━━ Given data ━━
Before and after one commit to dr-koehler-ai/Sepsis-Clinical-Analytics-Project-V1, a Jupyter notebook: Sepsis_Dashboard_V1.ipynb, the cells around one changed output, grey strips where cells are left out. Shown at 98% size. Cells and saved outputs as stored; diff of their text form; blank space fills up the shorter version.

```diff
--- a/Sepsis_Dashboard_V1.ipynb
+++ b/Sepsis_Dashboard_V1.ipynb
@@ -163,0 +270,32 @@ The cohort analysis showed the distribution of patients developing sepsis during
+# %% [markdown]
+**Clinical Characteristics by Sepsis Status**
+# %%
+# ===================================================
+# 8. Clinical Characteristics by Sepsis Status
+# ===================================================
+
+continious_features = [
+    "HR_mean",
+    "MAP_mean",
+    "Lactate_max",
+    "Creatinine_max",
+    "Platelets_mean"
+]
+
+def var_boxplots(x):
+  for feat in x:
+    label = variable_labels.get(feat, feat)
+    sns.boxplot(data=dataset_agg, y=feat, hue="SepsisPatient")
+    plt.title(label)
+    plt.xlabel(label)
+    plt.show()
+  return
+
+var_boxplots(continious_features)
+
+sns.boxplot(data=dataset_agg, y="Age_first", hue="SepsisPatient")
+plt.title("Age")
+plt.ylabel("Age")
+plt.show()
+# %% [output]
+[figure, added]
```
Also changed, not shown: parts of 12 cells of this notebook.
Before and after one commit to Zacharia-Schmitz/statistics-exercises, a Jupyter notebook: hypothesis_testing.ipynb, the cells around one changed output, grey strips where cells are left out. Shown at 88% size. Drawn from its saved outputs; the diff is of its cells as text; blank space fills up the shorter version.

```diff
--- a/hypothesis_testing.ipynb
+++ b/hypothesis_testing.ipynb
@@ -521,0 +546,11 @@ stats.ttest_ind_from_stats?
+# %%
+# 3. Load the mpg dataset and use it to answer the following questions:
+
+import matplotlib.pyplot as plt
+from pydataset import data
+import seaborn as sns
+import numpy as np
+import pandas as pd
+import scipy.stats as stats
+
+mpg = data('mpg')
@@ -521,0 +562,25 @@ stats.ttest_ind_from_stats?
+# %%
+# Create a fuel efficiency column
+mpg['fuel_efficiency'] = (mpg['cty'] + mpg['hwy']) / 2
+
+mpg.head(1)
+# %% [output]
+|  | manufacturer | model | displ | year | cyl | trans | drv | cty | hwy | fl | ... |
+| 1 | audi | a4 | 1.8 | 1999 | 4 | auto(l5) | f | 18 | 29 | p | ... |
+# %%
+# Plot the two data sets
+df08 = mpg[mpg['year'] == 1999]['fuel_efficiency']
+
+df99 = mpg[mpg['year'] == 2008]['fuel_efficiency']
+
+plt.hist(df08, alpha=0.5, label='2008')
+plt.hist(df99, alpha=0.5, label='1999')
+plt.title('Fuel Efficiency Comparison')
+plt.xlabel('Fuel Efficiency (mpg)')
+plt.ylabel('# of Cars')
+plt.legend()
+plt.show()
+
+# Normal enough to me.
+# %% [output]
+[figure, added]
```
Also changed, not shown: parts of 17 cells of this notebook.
━━━
Problem requirements: Copy out the material exactly, omitting nothing.

Exercise answer:
Before and after one commit to dr-koehler-ai/Sepsis-Clinical-Analytics-Project-V1, a Jupyter notebook: Sepsis_Dashboard_V1.ipynb, the cells around one changed output, grey strips where cells are left out. Shown at 98% size. Cells and saved outputs as stored; diff of their text form; blank space fills up the shorter version.

```diff
--- a/Sepsis_Dashboard_V1.ipynb
+++ b/Sepsis_Dashboard_V1.ipynb
@@ -163,0 +270,32 @@ The cohort analysis showed the distribution of patients developing sepsis during
+# %% [markdown]
+**Clinical Characteristics by Sepsis Status**
+# %%
+# ===================================================
+# 8. Clinical Characteristics by Sepsis Status
+# ===================================================
+
+continious_features = [
+    "HR_mean",
+    "MAP_mean",
+    "Lactate_max",
+    "Creatinine_max",
+    "Platelets_mean"
+]
+
+def var_boxplots(x):
+  for feat in x:
+    label = variable_labels.get(feat, feat)
+    sns.boxplot(data=dataset_agg, y=feat, hue="SepsisPatient")
+    plt.title(label)
+    plt.xlabel(label)
+    plt.show()
+  return
+
+var_boxplots(continious_features)
+
+sns.boxplot(data=dataset_agg, y="Age_first", hue="SepsisPatient")
+plt.title("Age")
+plt.ylabel("Age")
+plt.show()
+# %% [output]
+[figure, added]
```
Also changed, not shown: parts of 12 cells of this notebook.
Before and after one commit to Zacharia-Schmitz/statistics-exercises, a Jupyter notebook: hypothesis_testing.ipynb, the cells around one changed output, grey strips where cells are left out. Shown at 88% size. Drawn from its saved outputs; the diff is of its cells as text; blank space fills up the shorter version.

```diff
--- a/hypothesis_testing.ipynb
+++ b/hypothesis_testing.ipynb
@@ -521,0 +546,11 @@ stats.ttest_ind_from_stats?
+# %%
+# 3. Load the mpg dataset and use it to answer the following questions:
+
+import matplotlib.pyplot as plt
+from pydataset import data
+import seaborn as sns
+import numpy as np
+import pandas as pd
+import scipy.stats as stats
+
+mpg = data('mpg')
@@ -521,0 +562,25 @@ stats.ttest_ind_from_stats?
+# %%
+# Create a fuel efficiency column
+mpg['fuel_efficiency'] = (mpg['cty'] + mpg['hwy']) / 2
+
+mpg.head(1)
+# %% [output]
+|  | manufacturer | model | displ | year | cyl | trans | drv | cty | hwy | fl | ... |
+| 1 | audi | a4 | 1.8 | 1999 | 4 | auto(l5) | f | 18 | 29 | p | ... |
+# %%
+# Plot the two data sets
+df08 = mpg[mpg['year'] == 1999]['fuel_efficiency']
+
+df99 = mpg[mpg['year'] == 2008]['fuel_efficiency']
+
+plt.hist(df08, alpha=0.5, label='2008')
+plt.hist(df99, alpha=0.5, label='1999')
+plt.title('Fuel Efficiency Comparison')
+plt.xlabel('Fuel Efficiency (mpg)')
+plt.ylabel('# of Cars')
+plt.legend()
+plt.show()
+
+# Normal enough to me.
+# %% [output]
+[figure, added]
```
Also changed, not shown: parts of 17 cells of this notebook.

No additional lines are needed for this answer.